# Quantum computers and Turing Machine

As far as I know, a Turing Machine is the widely used model in computational theory to know whether something could be computed and if computed can they can be computed in finite time (P, NP, NPSpace). But I have the following doubts:

1. Is a Turing Machine essentially a black-box model where a set of inputs give a set of outputs such that there could be no interaction during computation? By no interaction, I mean that during computation the variables wouldn't be altered by an external factor.
2. As an extension to the above question, are non-deterministic functions Turing complete?
3. Is Turing Machine an efficient model for Quantum Computing?

Going by what I have learned so far, my answers are:

1. Turing Machines cannot handle interaction and random behavior and it's not guaranteed even by Turing in his original paper.
2. Non-deterministic functions may bring Turing machines to a halt.
3. No since Turing machines cannot efficiently support the superposition of bits.

Note

I am not well-versed in either Computational Theory or Quantum Computing. So a lot of links and some beginner's stuff would be a lot helpful and reading this article inspired this question.

1) As you pointed out a lot of the theory about "what can be computed" is based on it. For that to work out it is essential to know how it operates internally. A Turing machine is not a black box. A favorable property of Turing machines is their locality of change. Every step changes just very little, that is, the internal state (think of it as number), the letter on the tape and the position on the tape. The latter can only be changed by 1 step to the left or to the right. In this model all input is in form of what is written on the tape. The tape content is only changed by the machine. So - no interaction.

2) A machine or programming language is called Turing complete, if it can simulate all Turing machines. Thus, non-deterministic Turing machines are Turing complete, because they can simulate a Turing machine by simply not using non-determinism. Interestingly enough, a deterministic Turing can simulate a non-deterministic one, simply by trying all possible outcomes of non-deterministic results sequentially. This is a brute force approach and not very efficient. It is unclear if there is an efficient way to do it. BTW, most computer scientist do not think that it can be done.
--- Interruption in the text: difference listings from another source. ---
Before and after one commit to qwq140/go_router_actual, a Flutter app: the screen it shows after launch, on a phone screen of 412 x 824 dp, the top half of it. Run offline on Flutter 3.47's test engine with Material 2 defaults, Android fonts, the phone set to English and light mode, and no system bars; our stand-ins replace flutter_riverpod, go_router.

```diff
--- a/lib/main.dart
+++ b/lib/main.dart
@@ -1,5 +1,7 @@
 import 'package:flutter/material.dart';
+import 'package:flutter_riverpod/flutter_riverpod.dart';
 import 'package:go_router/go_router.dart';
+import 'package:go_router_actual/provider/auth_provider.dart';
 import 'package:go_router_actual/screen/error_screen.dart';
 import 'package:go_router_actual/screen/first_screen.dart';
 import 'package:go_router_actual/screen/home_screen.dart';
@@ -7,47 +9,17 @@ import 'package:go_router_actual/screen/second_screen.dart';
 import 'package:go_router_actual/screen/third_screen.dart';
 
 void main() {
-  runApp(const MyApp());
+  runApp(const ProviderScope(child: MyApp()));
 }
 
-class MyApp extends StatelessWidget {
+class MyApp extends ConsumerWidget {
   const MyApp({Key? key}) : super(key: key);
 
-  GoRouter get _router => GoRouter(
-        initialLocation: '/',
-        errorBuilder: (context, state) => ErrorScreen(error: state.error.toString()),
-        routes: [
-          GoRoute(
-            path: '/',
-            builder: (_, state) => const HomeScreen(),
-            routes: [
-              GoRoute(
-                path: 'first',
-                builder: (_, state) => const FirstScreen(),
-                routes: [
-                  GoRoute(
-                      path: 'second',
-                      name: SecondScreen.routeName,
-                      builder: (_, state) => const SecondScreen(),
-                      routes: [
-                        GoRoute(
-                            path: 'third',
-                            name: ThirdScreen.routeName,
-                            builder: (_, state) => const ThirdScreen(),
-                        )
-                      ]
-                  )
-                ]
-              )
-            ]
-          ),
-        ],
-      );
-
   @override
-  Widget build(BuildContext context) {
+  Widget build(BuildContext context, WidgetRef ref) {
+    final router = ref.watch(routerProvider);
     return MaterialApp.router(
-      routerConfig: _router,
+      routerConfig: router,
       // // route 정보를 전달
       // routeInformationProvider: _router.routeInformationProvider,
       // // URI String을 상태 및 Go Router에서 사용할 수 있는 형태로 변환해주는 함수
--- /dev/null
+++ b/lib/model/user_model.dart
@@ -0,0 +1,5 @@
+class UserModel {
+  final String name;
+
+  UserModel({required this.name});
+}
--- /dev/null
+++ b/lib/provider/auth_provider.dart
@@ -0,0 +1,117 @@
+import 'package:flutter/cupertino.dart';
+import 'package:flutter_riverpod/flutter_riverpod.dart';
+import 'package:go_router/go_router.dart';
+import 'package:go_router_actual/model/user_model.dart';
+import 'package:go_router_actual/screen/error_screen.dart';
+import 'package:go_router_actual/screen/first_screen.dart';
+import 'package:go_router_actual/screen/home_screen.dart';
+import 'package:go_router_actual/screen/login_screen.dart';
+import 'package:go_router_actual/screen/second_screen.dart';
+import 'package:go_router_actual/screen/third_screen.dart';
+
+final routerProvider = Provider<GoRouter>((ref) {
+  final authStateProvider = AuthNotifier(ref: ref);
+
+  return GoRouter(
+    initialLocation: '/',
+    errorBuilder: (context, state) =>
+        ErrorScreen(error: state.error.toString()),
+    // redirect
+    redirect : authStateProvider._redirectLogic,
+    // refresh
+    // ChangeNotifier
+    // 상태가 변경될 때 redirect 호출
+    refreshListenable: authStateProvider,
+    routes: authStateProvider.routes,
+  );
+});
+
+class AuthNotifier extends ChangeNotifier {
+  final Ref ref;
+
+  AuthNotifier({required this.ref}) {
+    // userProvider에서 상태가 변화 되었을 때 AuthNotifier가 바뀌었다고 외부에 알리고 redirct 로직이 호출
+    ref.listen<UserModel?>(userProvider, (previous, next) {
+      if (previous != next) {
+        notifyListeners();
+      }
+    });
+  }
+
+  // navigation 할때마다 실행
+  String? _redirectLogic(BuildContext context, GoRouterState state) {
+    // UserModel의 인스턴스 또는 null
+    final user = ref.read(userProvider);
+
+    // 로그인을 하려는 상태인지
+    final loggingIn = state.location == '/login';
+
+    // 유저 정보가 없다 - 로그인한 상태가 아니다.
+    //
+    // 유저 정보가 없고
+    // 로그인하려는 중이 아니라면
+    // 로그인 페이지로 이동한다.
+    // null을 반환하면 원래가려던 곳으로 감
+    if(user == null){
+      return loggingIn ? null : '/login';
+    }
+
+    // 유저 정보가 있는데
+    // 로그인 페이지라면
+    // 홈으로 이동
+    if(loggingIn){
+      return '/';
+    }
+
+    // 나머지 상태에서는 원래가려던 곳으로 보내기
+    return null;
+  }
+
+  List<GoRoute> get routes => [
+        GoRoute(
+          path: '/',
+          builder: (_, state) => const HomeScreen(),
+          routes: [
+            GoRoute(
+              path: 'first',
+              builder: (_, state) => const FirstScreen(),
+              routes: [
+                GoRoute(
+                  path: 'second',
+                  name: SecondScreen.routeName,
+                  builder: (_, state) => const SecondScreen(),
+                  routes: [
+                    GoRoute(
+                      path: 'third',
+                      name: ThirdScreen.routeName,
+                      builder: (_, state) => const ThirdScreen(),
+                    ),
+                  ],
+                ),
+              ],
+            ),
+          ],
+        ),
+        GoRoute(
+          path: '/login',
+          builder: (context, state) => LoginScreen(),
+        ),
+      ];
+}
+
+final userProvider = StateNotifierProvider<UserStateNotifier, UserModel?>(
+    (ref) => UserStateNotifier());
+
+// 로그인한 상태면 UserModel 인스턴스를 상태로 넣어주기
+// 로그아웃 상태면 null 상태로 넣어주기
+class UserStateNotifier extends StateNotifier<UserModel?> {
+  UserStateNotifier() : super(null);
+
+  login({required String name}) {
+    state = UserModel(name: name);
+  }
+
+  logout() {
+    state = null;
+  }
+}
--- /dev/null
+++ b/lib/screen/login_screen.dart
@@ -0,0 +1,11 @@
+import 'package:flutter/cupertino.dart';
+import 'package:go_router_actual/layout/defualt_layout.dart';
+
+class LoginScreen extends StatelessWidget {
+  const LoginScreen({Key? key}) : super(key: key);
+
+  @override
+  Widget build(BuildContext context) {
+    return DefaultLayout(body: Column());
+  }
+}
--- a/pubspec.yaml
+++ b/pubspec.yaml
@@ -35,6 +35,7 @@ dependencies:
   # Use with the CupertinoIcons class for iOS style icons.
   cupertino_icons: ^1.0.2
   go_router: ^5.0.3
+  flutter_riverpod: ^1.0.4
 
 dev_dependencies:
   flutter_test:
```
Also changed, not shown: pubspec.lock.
As for your own answer to this - Turing machines are supposed to halt. In this context it means that the computation is finished and has a result. You might think it means that the machine gets frozen. But it is the other way round. A frozen machine (e.g. your desktop computer) did not halt, when it was supposed to and know you are waiting forever and cannot do anything (but reboot). Non-determinism has no effect on a machine halting or not.

3) The only known way to simulate a quantum computing device uses non-determinism. As said under 2), we can simulate non-determinism, but not efficiently. And we probably never will.

• 1) While input to a TM can only come from its tape, this tape has input from all sources, including from user input. At the face of it, this doesn't seem to allow for interaction because the contents of the tape can't depend on the states of the TM or the partial output, but user interaction can still be modeled by running the TM multiple times: each time it produces output (halts), a new tape is fed in, allowing for input to depend on previous output. It's unwieldy, but theoretically sound (much as QM could theoretically be used for classical problems). Nov 10 '14 at 7:43
• 2) A DTM running an NTM's computions sequentially isn't equivalent when a branch of the latter doesn't halt. In this case, the NTM will halt, but the DTM won't if it runs the non-halting branch before the accepting branch. An NTM-equivalent DTM basically runs all the NTM computations in parallel, either actually, by having a DTM configuration represent multiple NTM configurations, or virtually, with serial multitasking. Nov 10 '14 at 7:58

Quantum computers are still within the limits of Turing-complete. You can exactly simulate one with a regular machine, it would simply take exponential time. Of course, the complexity classes are not necessarily the same- for example, discrete factorization is an NP-hard problem on a classical computer but a quantum algorithm can do it in linear time.

Quantum computers do not fundamentally break the rules of computation. No quantum computer can solve the Halting Problem, or anything like that. They can simply perform some kinds of computation much, much faster than a classical computer. It's exactly the same as having an exponentially faster classical machine.

Although quantum computers may be faster than classical computers, they can't solve any problems that classical computers can't solve. A Turing machine can simulate these quantum computers, so such a quantum computer could never solve an undecidable problem like the halting problem. There is a common misconception that quantum computers can solve NP-complete problems in polynomial time. That is not known to be true, and is generally suspected to be false. The existence of "standard" quantum computers does not disprove the Church–Turing thesis. The D-Wave machine is solving problems using quantum technology but it is not a "general purpose" or standard computer in any sense of the term. That it does what it is doing is great and it will be fascinating to see what the future brings. See the references cited in the Wikipedia entry.

• this post is rather hard to read (wall of text). Would you mind editing it into a better shape? It is also unclear what references and what Wikipedia entry you are talking about
– gnat
Nov 10 '14 at 7:06